**Task goal**
Set it all down exactly, every record and every line.

Front-end code edit data:
=======
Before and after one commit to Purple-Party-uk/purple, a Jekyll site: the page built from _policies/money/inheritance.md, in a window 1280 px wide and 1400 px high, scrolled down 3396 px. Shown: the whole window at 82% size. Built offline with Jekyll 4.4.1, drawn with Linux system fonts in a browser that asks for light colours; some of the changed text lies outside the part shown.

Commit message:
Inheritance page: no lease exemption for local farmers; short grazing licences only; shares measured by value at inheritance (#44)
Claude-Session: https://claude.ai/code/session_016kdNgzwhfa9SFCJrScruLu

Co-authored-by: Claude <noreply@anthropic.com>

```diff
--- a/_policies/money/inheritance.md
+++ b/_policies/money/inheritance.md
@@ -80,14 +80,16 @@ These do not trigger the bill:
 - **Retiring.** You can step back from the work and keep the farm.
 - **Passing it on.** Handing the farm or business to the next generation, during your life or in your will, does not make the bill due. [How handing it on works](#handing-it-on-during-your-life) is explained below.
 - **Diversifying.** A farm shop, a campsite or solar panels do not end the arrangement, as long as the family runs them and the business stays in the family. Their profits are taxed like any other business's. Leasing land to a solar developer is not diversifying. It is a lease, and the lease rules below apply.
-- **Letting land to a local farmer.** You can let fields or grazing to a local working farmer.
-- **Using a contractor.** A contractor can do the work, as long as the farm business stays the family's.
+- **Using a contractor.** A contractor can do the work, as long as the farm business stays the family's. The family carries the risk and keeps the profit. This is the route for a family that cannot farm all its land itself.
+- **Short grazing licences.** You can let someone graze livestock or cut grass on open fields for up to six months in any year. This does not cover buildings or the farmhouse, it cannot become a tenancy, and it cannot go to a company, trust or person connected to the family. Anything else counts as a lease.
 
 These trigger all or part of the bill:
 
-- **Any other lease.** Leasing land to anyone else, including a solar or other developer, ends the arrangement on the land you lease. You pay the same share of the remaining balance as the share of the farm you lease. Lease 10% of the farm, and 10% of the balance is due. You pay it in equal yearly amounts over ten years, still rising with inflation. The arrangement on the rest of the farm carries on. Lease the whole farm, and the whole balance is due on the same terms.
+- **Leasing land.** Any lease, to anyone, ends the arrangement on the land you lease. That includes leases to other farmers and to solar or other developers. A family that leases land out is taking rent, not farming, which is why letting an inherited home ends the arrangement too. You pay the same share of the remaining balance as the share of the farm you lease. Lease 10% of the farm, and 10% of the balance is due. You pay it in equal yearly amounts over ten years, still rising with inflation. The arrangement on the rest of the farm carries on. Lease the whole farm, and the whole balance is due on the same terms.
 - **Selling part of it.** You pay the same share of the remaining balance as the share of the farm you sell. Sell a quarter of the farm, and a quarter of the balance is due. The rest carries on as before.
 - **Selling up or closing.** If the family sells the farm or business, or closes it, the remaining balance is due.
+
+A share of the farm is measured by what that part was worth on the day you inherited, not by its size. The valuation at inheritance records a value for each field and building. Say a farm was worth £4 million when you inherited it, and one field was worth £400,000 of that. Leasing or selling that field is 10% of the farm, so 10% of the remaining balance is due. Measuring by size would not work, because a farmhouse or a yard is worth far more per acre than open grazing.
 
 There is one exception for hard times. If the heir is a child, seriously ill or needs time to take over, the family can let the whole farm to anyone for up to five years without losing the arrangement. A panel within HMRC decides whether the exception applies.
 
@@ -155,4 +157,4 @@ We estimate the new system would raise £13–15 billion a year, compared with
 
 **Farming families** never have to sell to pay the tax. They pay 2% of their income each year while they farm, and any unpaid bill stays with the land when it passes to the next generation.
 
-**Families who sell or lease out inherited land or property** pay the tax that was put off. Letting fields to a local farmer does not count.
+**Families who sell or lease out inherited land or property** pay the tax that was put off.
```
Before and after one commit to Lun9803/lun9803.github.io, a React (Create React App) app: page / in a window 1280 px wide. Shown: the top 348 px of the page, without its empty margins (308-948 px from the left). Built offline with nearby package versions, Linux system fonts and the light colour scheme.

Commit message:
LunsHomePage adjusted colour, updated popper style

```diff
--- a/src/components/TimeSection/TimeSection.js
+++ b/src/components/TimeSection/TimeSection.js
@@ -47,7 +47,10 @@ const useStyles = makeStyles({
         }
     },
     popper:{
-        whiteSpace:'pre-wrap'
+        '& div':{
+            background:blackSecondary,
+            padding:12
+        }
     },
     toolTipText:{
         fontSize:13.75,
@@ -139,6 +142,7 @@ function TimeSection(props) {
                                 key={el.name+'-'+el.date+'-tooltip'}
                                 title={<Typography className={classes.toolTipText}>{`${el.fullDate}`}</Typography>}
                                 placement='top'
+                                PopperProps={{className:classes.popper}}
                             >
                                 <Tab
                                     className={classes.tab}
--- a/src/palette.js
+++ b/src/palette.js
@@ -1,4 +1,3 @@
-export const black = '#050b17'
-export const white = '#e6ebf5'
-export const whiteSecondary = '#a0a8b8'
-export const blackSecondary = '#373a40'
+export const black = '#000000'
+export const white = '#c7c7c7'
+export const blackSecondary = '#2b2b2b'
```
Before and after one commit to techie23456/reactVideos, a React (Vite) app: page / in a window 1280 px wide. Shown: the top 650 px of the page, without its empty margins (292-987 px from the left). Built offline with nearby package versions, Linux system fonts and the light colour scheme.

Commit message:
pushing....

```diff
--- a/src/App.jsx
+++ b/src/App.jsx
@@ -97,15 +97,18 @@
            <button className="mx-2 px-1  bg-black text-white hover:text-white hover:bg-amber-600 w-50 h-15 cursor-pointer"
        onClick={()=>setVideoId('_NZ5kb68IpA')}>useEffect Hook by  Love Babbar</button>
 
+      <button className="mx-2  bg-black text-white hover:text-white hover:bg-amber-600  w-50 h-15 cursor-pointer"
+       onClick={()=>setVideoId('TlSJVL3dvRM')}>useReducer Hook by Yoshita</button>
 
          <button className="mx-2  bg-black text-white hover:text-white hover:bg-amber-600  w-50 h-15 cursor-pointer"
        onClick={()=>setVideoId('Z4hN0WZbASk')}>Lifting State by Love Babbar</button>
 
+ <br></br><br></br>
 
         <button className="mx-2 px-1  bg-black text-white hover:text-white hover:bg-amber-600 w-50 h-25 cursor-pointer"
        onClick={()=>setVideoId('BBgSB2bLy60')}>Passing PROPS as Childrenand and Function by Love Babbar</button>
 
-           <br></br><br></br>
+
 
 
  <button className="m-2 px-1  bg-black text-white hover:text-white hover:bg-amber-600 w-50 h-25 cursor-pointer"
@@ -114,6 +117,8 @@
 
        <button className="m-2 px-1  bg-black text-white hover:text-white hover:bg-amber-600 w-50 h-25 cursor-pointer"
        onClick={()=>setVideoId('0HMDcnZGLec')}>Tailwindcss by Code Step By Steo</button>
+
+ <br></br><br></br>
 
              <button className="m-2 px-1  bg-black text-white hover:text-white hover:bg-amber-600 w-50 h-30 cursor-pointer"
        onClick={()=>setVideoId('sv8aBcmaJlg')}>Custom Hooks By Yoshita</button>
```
=======
**Exercise response**
Before and after one commit to Purple-Party-uk/purple, a Jekyll site: the page built from _policies/money/inheritance.md, in a window 1280 px wide and 1400 px high, scrolled down 3396 px. Shown: the whole window at 82% size. Built offline with Jekyll 4.4.1, drawn with Linux system fonts in a browser that asks for light colours; some of the changed text lies outside the part shown.

Commit message:
Inheritance page: no lease exemption for local farmers; short grazing licences only; shares measured by value at inheritance (#44)
Claude-Session: https://claude.ai/code/session_016kdNgzwhfa9SFCJrScruLu

Co-authored-by: Claude <noreply@anthropic.com>

```diff
--- a/_policies/money/inheritance.md
+++ b/_policies/money/inheritance.md
@@ -80,14 +80,16 @@ These do not trigger the bill:
 - **Retiring.** You can step back from the work and keep the farm.
 - **Passing it on.** Handing the farm or business to the next generation, during your life or in your will, does not make the bill due. [How handing it on works](#handing-it-on-during-your-life) is explained below.
 - **Diversifying.** A farm shop, a campsite or solar panels do not end the arrangement, as long as the family runs them and the business stays in the family. Their profits are taxed like any other business's. Leasing land to a solar developer is not diversifying. It is a lease, and the lease rules below apply.
-- **Letting land to a local farmer.** You can let fields or grazing to a local working farmer.
-- **Using a contractor.** A contractor can do the work, as long as the farm business stays the family's.
+- **Using a contractor.** A contractor can do the work, as long as the farm business stays the family's. The family carries the risk and keeps the profit. This is the route for a family that cannot farm all its land itself.
+- **Short grazing licences.** You can let someone graze livestock or cut grass on open fields for up to six months in any year. This does not cover buildings or the farmhouse, it cannot become a tenancy, and it cannot go to a company, trust or person connected to the family. Anything else counts as a lease.
 
 These trigger all or part of the bill:
 
-- **Any other lease.** Leasing land to anyone else, including a solar or other developer, ends the arrangement on the land you lease. You pay the same share of the remaining balance as the share of the farm you lease. Lease 10% of the farm, and 10% of the balance is due. You pay it in equal yearly amounts over ten years, still rising with inflation. The arrangement on the rest of the farm carries on. Lease the whole farm, and the whole balance is due on the same terms.
+- **Leasing land.** Any lease, to anyone, ends the arrangement on the land you lease. That includes leases to other farmers and to solar or other developers. A family that leases land out is taking rent, not farming, which is why letting an inherited home ends the arrangement too. You pay the same share of the remaining balance as the share of the farm you lease. Lease 10% of the farm, and 10% of the balance is due. You pay it in equal yearly amounts over ten years, still rising with inflation. The arrangement on the rest of the farm carries on. Lease the whole farm, and the whole balance is due on the same terms.
 - **Selling part of it.** You pay the same share of the remaining balance as the share of the farm you sell. Sell a quarter of the farm, and a quarter of the balance is due. The rest carries on as before.
 - **Selling up or closing.** If the family sells the farm or business, or closes it, the remaining balance is due.
+
+A share of the farm is measured by what that part was worth on the day you inherited, not by its size. The valuation at inheritance records a value for each field and building. Say a farm was worth £4 million when you inherited it, and one field was worth £400,000 of that. Leasing or selling that field is 10% of the farm, so 10% of the remaining balance is due. Measuring by size would not work, because a farmhouse or a yard is worth far more per acre than open grazing.
 
 There is one exception for hard times. If the heir is a child, seriously ill or needs time to take over, the family can let the whole farm to anyone for up to five years without losing the arrangement. A panel within HMRC decides whether the exception applies.
 
@@ -155,4 +157,4 @@ We estimate the new system would raise £13–15 billion a year, compared with
 
 **Farming families** never have to sell to pay the tax. They pay 2% of their income each year while they farm, and any unpaid bill stays with the land when it passes to the next generation.
 
-**Families who sell or lease out inherited land or property** pay the tax that was put off. Letting fields to a local farmer does not count.
+**Families who sell or lease out inherited land or property** pay the tax that was put off.
```
Before and after one commit to Lun9803/lun9803.github.io, a React (Create React App) app: page / in a window 1280 px wide. Shown: the top 348 px of the page, without its empty margins (308-948 px from the left). Built offline with nearby package versions, Linux system fonts and the light colour scheme.

Commit message:
LunsHomePage adjusted colour, updated popper style

```diff
--- a/src/components/TimeSection/TimeSection.js
+++ b/src/components/TimeSection/TimeSection.js
@@ -47,7 +47,10 @@ const useStyles = makeStyles({
         }
     },
     popper:{
-        whiteSpace:'pre-wrap'
+        '& div':{
+            background:blackSecondary,
+            padding:12
+        }
     },
     toolTipText:{
         fontSize:13.75,
@@ -139,6 +142,7 @@ function TimeSection(props) {
                                 key={el.name+'-'+el.date+'-tooltip'}
                                 title={<Typography className={classes.toolTipText}>{`${el.fullDate}`}</Typography>}
                                 placement='top'
+                                PopperProps={{className:classes.popper}}
                             >
                                 <Tab
                                     className={classes.tab}
--- a/src/palette.js
+++ b/src/palette.js
@@ -1,4 +1,3 @@
-export const black = '#050b17'
-export const white = '#e6ebf5'
-export const whiteSecondary = '#a0a8b8'
-export const blackSecondary = '#373a40'
+export const black = '#000000'
+export const white = '#c7c7c7'
+export const blackSecondary = '#2b2b2b'
```
Before and after one commit to techie23456/reactVideos, a React (Vite) app: page / in a window 1280 px wide. Shown: the top 650 px of the page, without its empty margins (292-987 px from the left). Built offline with nearby package versions, Linux system fonts and the light colour scheme.

Commit message:
pushing....

```diff
--- a/src/App.jsx
+++ b/src/App.jsx
@@ -97,15 +97,18 @@
            <button className="mx-2 px-1  bg-black text-white hover:text-white hover:bg-amber-600 w-50 h-15 cursor-pointer"
        onClick={()=>setVideoId('_NZ5kb68IpA')}>useEffect Hook by  Love Babbar</button>
 
+      <button className="mx-2  bg-black text-white hover:text-white hover:bg-amber-600  w-50 h-15 cursor-pointer"
+       onClick={()=>setVideoId('TlSJVL3dvRM')}>useReducer Hook by Yoshita</button>
 
          <button className="mx-2  bg-black text-white hover:text-white hover:bg-amber-600  w-50 h-15 cursor-pointer"
        onClick={()=>setVideoId('Z4hN0WZbASk')}>Lifting State by Love Babbar</button>
 
+ <br></br><br></br>
 
         <button className="mx-2 px-1  bg-black text-white hover:text-white hover:bg-amber-600 w-50 h-25 cursor-pointer"
        onClick={()=>setVideoId('BBgSB2bLy60')}>Passing PROPS as Childrenand and Function by Love Babbar</button>
 
-           <br></br><br></br>
+
 
 
  <button className="m-2 px-1  bg-black text-white hover:text-white hover:bg-amber-600 w-50 h-25 cursor-pointer"
@@ -114,6 +117,8 @@
 
        <button className="m-2 px-1  bg-black text-white hover:text-white hover:bg-amber-600 w-50 h-25 cursor-pointer"
        onClick={()=>setVideoId('0HMDcnZGLec')}>Tailwindcss by Code Step By Steo</button>
+
+ <br></br><br></br>
 
              <button className="m-2 px-1  bg-black text-white hover:text-white hover:bg-amber-600 w-50 h-30 cursor-pointer"
        onClick={()=>setVideoId('sv8aBcmaJlg')}>Custom Hooks By Yoshita</button>
```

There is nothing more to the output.